In this issue:
Protectionist sentiments are becoming more significant in merger control considerations, especially in Europe. Can public interest exemptions or other protectionist considerations bring benefits that would justify potentially harmful side-effects from overriding competition-based analyses? Our first four papers, led by the U.K.’s new CMA, look to answer just that question. And the first paper in our Of Special Interest section also concerns protectionism as David S. Evans explains how the EU’s proposed payments legislation can harm consumers. Finally, Neale Mahoney, André Veiga, & Glen Weyl close with interesting food for thought involving cream-skimming: Can there be too much competition in selection markets?
Protectionism and Merger Control
The Public Interest and Competition-Based Scrutiny of Mergers: Lessons from the Evolution of Merger Control in the United Kingdom
In light of the recent, increasingly vocal demand for new or wider public interest considerations, it is time to take stock and explore what implications a shift or reversal in policy of this type may have. Alex Chisholm & Nelson Jung (U.K. Competition and Markets Authority)
Protectionism or Legitimate National Interest? A European Perspective on the Review of Corporate Acquisitions by Foreign Purchasers

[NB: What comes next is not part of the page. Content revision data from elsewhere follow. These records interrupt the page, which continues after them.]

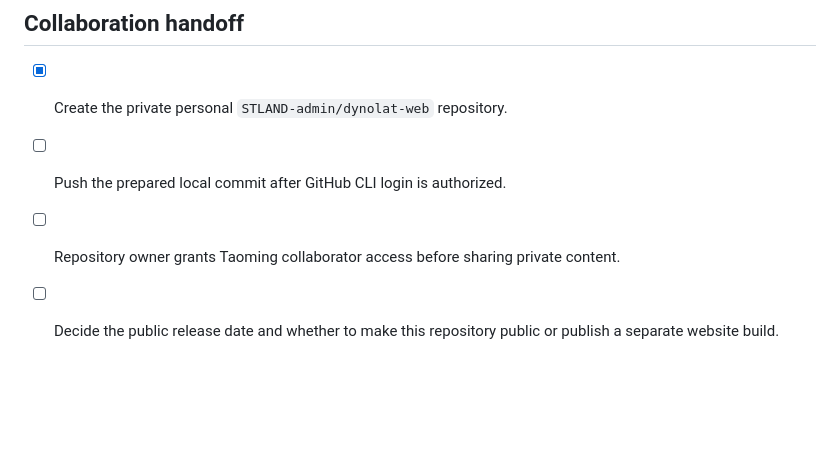
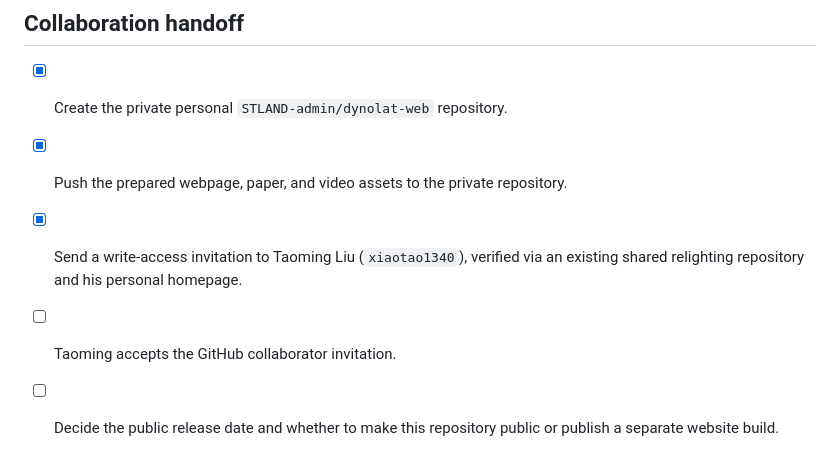
Before and after one commit to STLAND-admin/dynolat-web, a Markdown page: RELEASE_CHECKLIST.md, the part around the change. Rendered like a GitHub page; blank space fills up the shorter version.

Commit message:
Record completed upload and Taoming collaboration invitation

```diff
--- a/RELEASE_CHECKLIST.md
+++ b/RELEASE_CHECKLIST.md
@@ -33,6 +33,7 @@ Updated 2026-10-15. This is a collaboration draft; it does not authorize public
 ## Collaboration handoff
 
 - [x] Create the private personal `STLAND-admin/dynolat-web` repository.
-- [ ] Push the prepared local commit after GitHub CLI login is authorized.
-- [ ] Repository owner grants Taoming collaborator access before sharing private content.
+- [x] Push the prepared webpage, paper, and video assets to the private repository.
+- [x] Send a write-access invitation to Taoming Liu (`xiaotao1340`), verified via an existing shared relighting repository and his personal homepage.
+- [ ] Taoming accepts the GitHub collaborator invitation.
 - [ ] Decide the public release date and whether to make this repository public or publish a separate website build.
```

It has shown that, although there may be debate about the merits or otherwise of intervention against corporate acquisitions by foreign acquirers, there are in reality significant constraints on the ability of EU governments to intervene in pursuit of such objectives. Rachel Brandenburger* & Mark Jones (Hogan Lovells)
Protectionism in Merger Control: Is the Process of Merger Control Adequate to Consider Wider Public Interest Issues? Is it Now Time for CFIEU?
A case can be made for a more coordinated EU system of parallel oversight. Timothy R. W. Cowen
Pfizer/AstraZeneca and the Public Interest: Do U.K. Foreign Takeover Proposals Prescribe an Effective Remedy?
There is often a fine line to be drawn between measures that seek to protect the national interest and those that go further to promote economic patriotism. David Reader (Centre for Competition Policy, Univ. of East Anglia)
Of Special Interest
How the Proposed Payments Legislation Will Restrain Competition Among Payment Card Schemes and Harm Consumers in the European Union
If adopted in the current form, [the payment legislation] will reduce competition among payment systems in the EU, impede the entry of new schemes, weaken innovation, and decrease consumer choice. David S. Evans (Global Economics Group, Univ. of Chicago)
We have found that in many realistic cases there can be too much competition in selection markets and that, even when this is not the case, many standard intuitions of competition policy are reversed by the presence of selection. Neale Mahoney (Univ. of Chicago), André Veiga (Nuffield College, Oxford Univ.), & Glen Weyl (Microsoft Research, Univ. of Chicago)